» Required work
Scan the records for "README" and copy each line that contains it.

Items from a data source:
┄┄┄┄┄┄

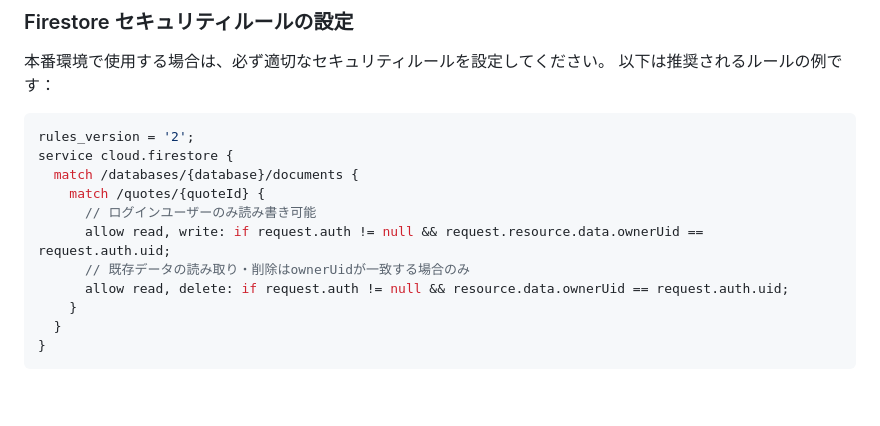
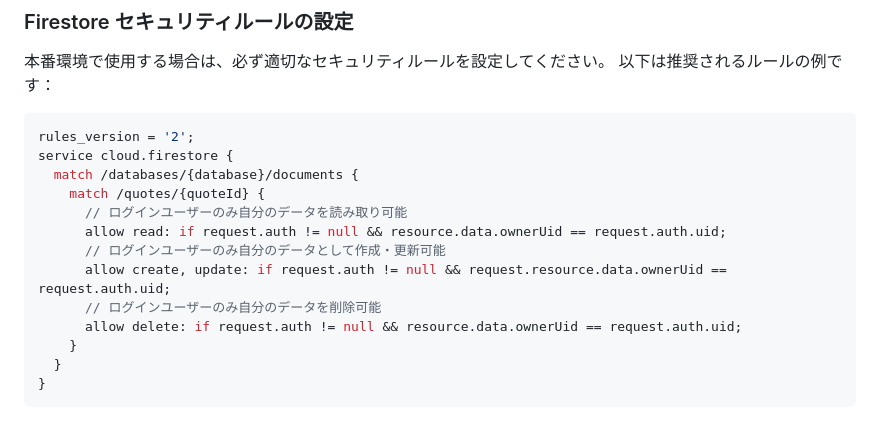
Before and after one commit to porihuru/eml, a Markdown page: README.md, the part around the change. Rendered like a GitHub page; blank space fills up the shorter version.

Commit message:
Fix Firestore security rules in README.md
Co-authored-by: porihuru <198675482+porihuru@users.noreply.github.com>

```diff
--- a/README.md
+++ b/README.md
@@ -95,10 +95,12 @@ rules_version = '2';
 service cloud.firestore {
   match /databases/{database}/documents {
     match /quotes/{quoteId} {
-      // ログインユーザーのみ読み書き可能
-      allow read, write: if request.auth != null && request.resource.data.ownerUid == request.auth.uid;
-      // 既存データの読み取り・削除はownerUidが一致する場合のみ
-      allow read, delete: if request.auth != null && resource.data.ownerUid == request.auth.uid;
+      // ログインユーザーのみ自分のデータを読み取り可能
+      allow read: if request.auth != null && resource.data.ownerUid == request.auth.uid;
+      // ログインユーザーのみ自分のデータとして作成・更新可能
+      allow create, update: if request.auth != null && request.resource.data.ownerUid == request.auth.uid;
+      // ログインユーザーのみ自分のデータを削除可能
+      allow delete: if request.auth != null && resource.data.ownerUid == request.auth.uid;
     }
   }
 }
```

┄┄┄┄┄┄

» Answer below
Before and after one commit to porihuru/eml, a Markdown page: README.md, the part around the change. Rendered like a GitHub page; blank space fills up the shorter version.
Fix Firestore security rules in README.md
--- a/README.md
+++ b/README.md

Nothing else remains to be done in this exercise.